**The task**
Counting only the lines below that contain the word "textbf", what is the total? Give it with no other words.

::::::

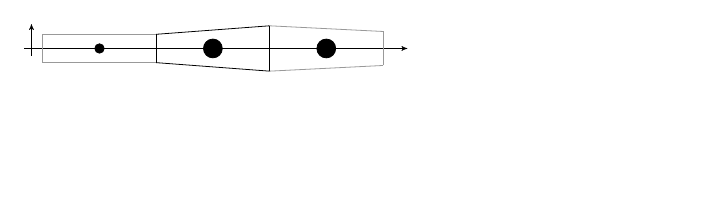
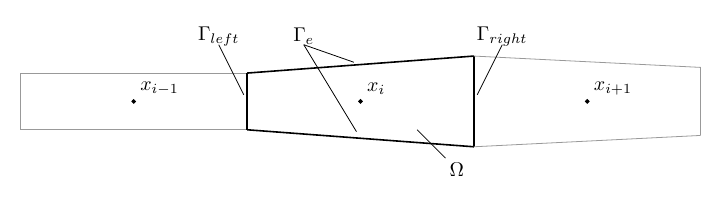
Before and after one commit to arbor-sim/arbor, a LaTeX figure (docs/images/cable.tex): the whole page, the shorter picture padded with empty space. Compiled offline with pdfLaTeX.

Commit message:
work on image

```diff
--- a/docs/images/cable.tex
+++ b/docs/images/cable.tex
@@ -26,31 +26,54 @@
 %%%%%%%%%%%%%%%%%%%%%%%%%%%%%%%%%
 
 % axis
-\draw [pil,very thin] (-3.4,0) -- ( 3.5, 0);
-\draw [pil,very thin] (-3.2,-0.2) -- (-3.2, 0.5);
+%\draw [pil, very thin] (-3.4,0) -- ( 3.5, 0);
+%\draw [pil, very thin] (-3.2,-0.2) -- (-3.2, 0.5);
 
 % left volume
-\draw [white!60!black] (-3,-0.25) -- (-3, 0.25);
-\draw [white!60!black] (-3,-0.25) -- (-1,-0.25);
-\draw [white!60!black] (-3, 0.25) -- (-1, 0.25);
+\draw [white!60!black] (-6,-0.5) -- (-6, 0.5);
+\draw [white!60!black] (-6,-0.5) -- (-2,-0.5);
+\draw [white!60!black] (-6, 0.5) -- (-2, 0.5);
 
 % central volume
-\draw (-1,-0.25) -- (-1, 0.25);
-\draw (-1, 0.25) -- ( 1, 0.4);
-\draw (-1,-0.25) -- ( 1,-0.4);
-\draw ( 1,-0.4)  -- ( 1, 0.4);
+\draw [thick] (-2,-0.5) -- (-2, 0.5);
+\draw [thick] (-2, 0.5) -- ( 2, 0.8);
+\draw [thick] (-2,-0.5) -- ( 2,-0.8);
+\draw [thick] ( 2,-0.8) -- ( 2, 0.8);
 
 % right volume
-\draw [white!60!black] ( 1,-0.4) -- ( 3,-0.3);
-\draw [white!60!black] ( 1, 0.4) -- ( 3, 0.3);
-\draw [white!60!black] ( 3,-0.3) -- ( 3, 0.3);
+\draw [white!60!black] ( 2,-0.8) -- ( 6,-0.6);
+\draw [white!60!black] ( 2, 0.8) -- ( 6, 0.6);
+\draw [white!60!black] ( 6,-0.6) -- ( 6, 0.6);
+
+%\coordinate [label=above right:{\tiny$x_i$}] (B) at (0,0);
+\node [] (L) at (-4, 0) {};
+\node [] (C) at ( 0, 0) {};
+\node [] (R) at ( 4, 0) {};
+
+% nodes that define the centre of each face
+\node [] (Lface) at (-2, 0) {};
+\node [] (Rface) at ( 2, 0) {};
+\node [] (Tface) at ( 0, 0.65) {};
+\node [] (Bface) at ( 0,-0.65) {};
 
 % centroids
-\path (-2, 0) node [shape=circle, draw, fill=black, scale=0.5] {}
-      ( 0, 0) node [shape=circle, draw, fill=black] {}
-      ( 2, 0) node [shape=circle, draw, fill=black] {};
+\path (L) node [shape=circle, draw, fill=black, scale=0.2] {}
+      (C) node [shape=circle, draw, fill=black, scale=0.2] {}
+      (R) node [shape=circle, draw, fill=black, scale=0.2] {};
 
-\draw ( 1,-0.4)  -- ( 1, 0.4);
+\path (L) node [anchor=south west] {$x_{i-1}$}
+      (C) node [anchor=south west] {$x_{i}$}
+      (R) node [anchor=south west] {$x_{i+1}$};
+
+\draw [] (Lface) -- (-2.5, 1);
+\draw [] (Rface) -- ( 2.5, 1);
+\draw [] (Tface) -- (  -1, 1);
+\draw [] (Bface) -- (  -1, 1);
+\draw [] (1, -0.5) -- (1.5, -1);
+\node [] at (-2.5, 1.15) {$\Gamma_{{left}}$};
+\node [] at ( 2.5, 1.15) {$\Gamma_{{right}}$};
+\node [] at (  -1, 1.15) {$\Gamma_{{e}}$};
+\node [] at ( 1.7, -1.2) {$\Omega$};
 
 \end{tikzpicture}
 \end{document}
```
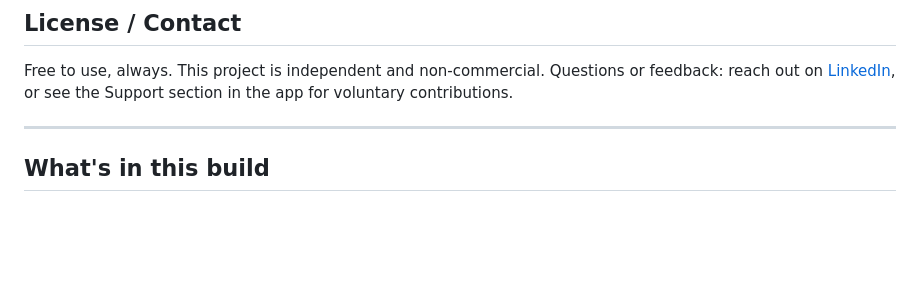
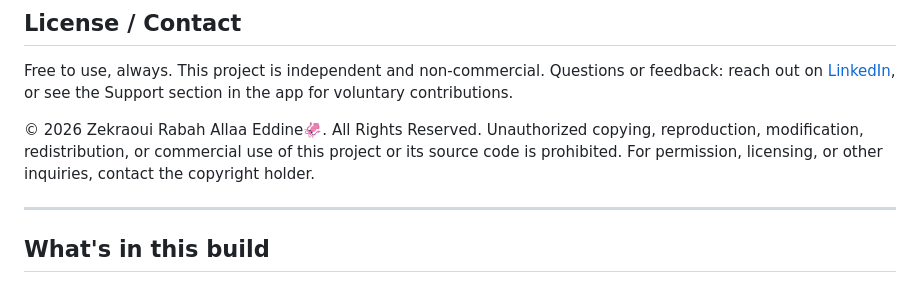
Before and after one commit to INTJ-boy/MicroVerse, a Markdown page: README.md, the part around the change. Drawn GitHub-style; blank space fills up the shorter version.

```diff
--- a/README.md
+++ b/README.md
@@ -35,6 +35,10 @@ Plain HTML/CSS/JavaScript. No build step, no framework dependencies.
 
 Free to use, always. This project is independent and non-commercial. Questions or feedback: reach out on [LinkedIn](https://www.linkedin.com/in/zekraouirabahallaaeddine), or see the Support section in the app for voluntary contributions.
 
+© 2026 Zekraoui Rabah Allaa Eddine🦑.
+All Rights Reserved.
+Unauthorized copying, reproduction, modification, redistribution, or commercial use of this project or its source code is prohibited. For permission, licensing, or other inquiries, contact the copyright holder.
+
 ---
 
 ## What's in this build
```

::::::

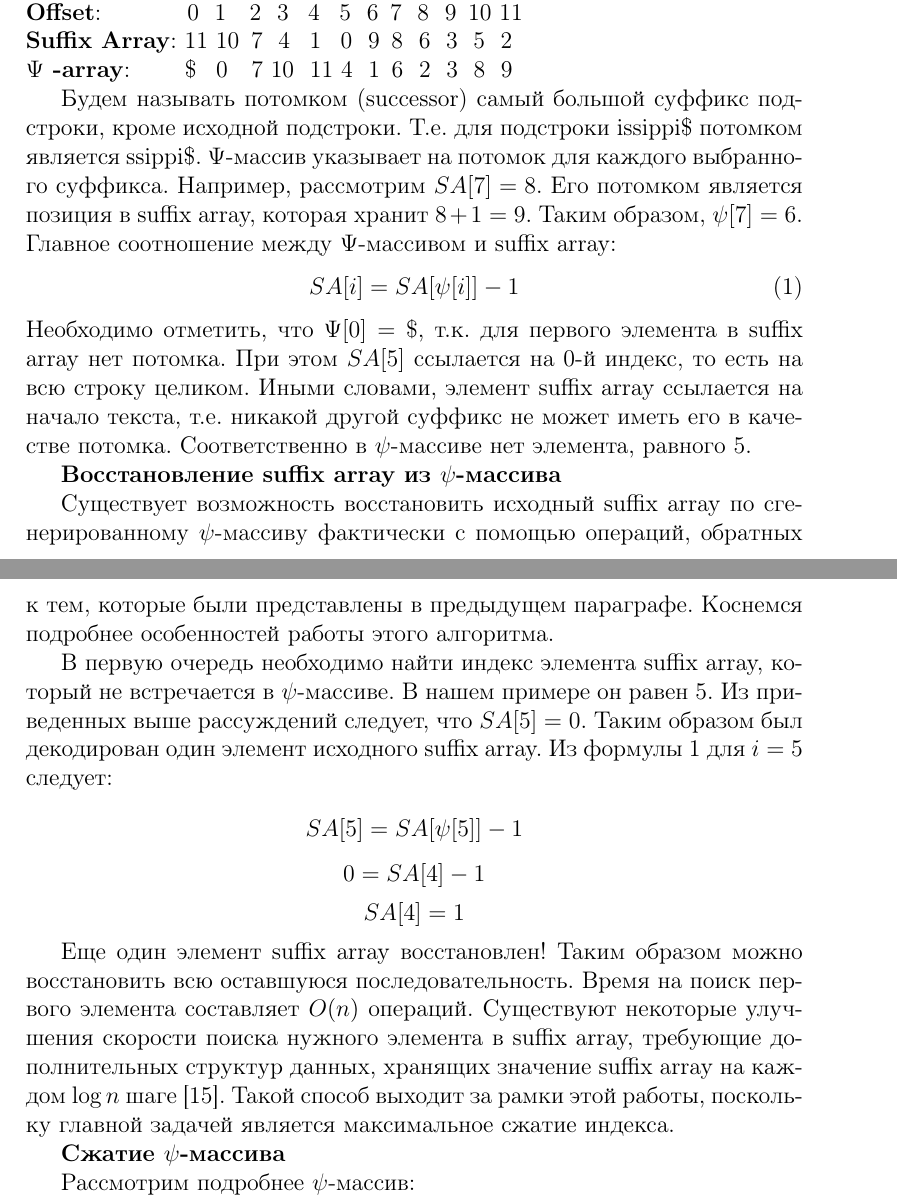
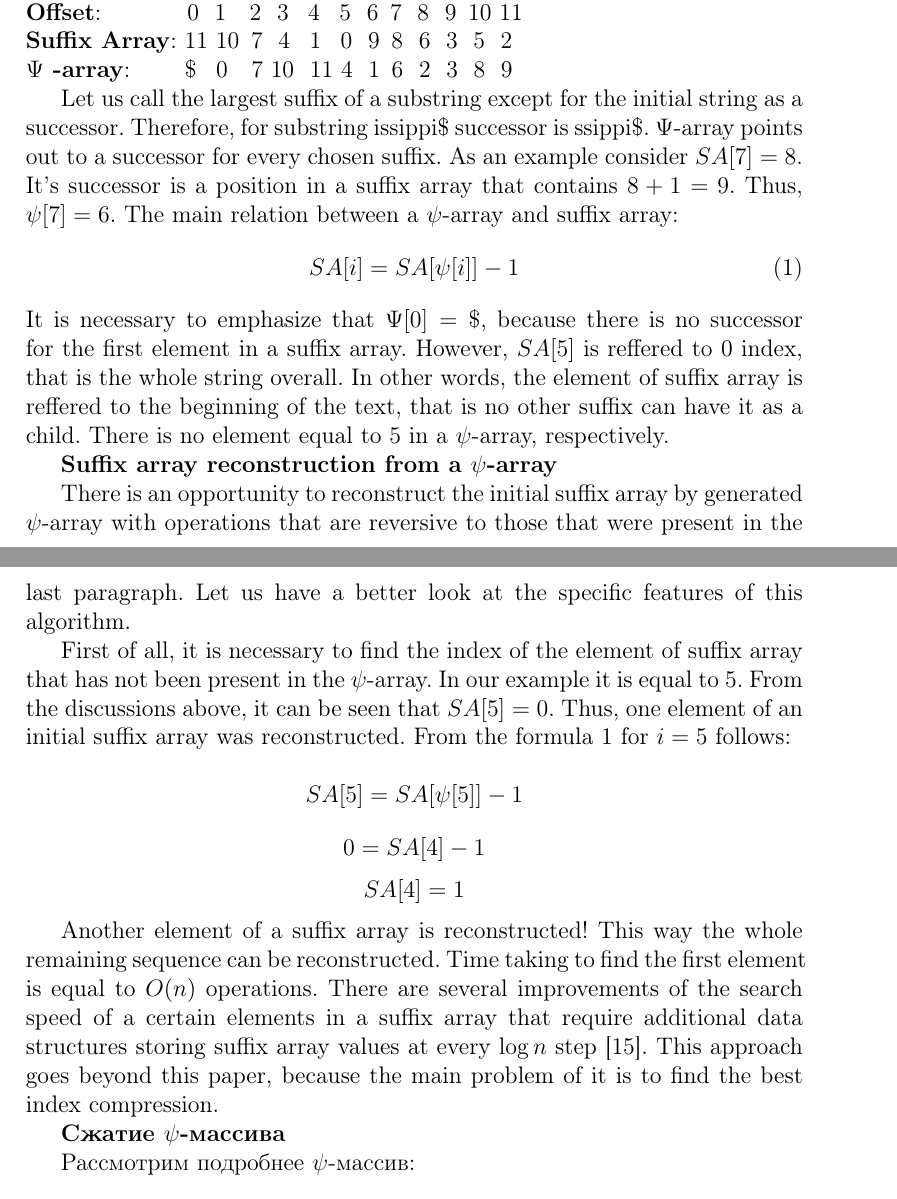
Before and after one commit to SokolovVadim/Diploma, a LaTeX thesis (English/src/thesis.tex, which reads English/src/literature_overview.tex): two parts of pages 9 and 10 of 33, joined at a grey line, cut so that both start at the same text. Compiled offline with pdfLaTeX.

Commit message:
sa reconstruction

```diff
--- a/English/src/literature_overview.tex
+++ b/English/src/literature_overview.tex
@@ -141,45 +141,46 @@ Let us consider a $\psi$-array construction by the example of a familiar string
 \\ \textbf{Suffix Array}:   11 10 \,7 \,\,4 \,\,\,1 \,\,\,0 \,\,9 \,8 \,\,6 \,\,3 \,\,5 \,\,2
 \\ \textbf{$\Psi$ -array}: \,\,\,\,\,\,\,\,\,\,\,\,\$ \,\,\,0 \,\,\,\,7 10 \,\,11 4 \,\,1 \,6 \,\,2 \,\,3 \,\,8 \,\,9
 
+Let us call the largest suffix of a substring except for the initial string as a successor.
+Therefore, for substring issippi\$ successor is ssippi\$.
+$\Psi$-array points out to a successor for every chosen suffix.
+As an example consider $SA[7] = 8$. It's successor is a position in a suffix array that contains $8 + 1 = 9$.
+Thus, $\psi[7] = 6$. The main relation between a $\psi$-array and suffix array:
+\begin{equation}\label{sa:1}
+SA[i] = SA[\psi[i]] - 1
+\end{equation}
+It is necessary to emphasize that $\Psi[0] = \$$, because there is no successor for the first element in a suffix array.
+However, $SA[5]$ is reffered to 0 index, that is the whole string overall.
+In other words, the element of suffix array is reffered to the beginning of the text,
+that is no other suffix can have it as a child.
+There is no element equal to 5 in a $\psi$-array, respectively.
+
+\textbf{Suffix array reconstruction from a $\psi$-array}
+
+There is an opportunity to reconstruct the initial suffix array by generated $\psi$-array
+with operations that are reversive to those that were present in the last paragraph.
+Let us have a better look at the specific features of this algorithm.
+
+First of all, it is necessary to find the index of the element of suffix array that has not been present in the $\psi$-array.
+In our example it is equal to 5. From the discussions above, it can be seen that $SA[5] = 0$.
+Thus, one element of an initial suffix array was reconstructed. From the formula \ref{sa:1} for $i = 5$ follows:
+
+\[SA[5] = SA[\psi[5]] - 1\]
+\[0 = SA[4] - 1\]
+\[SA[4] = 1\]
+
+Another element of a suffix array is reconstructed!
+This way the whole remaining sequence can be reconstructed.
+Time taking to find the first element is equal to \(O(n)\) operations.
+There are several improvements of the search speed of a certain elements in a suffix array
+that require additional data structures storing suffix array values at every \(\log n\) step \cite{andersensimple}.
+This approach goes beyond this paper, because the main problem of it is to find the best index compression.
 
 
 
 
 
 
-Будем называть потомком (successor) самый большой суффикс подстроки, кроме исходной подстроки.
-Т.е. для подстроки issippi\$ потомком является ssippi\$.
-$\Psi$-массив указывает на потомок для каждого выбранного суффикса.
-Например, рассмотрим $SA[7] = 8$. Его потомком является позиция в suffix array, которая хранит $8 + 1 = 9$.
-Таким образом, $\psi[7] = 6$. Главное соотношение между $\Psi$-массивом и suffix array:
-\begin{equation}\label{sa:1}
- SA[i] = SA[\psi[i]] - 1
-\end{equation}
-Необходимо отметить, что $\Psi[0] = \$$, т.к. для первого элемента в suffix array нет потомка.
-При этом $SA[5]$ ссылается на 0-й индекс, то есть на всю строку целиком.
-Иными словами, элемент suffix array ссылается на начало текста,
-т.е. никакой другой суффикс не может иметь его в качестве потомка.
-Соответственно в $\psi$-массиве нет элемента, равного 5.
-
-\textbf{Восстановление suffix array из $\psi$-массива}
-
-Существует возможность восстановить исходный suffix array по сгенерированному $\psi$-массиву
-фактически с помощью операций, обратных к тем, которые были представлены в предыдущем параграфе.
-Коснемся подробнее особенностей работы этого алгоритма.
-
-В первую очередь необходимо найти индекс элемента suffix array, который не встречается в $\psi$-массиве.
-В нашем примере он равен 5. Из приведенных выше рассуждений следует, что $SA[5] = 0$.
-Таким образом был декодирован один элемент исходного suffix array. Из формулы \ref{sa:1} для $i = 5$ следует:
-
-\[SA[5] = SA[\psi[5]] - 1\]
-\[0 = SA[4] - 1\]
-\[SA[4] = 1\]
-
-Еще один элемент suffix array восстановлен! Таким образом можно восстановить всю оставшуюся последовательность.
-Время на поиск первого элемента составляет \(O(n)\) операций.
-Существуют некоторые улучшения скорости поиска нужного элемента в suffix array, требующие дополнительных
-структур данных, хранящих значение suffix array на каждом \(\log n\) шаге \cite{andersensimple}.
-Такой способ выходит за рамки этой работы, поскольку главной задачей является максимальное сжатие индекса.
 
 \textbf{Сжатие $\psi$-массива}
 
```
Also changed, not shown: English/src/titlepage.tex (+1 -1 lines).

::::::

**Result below**
5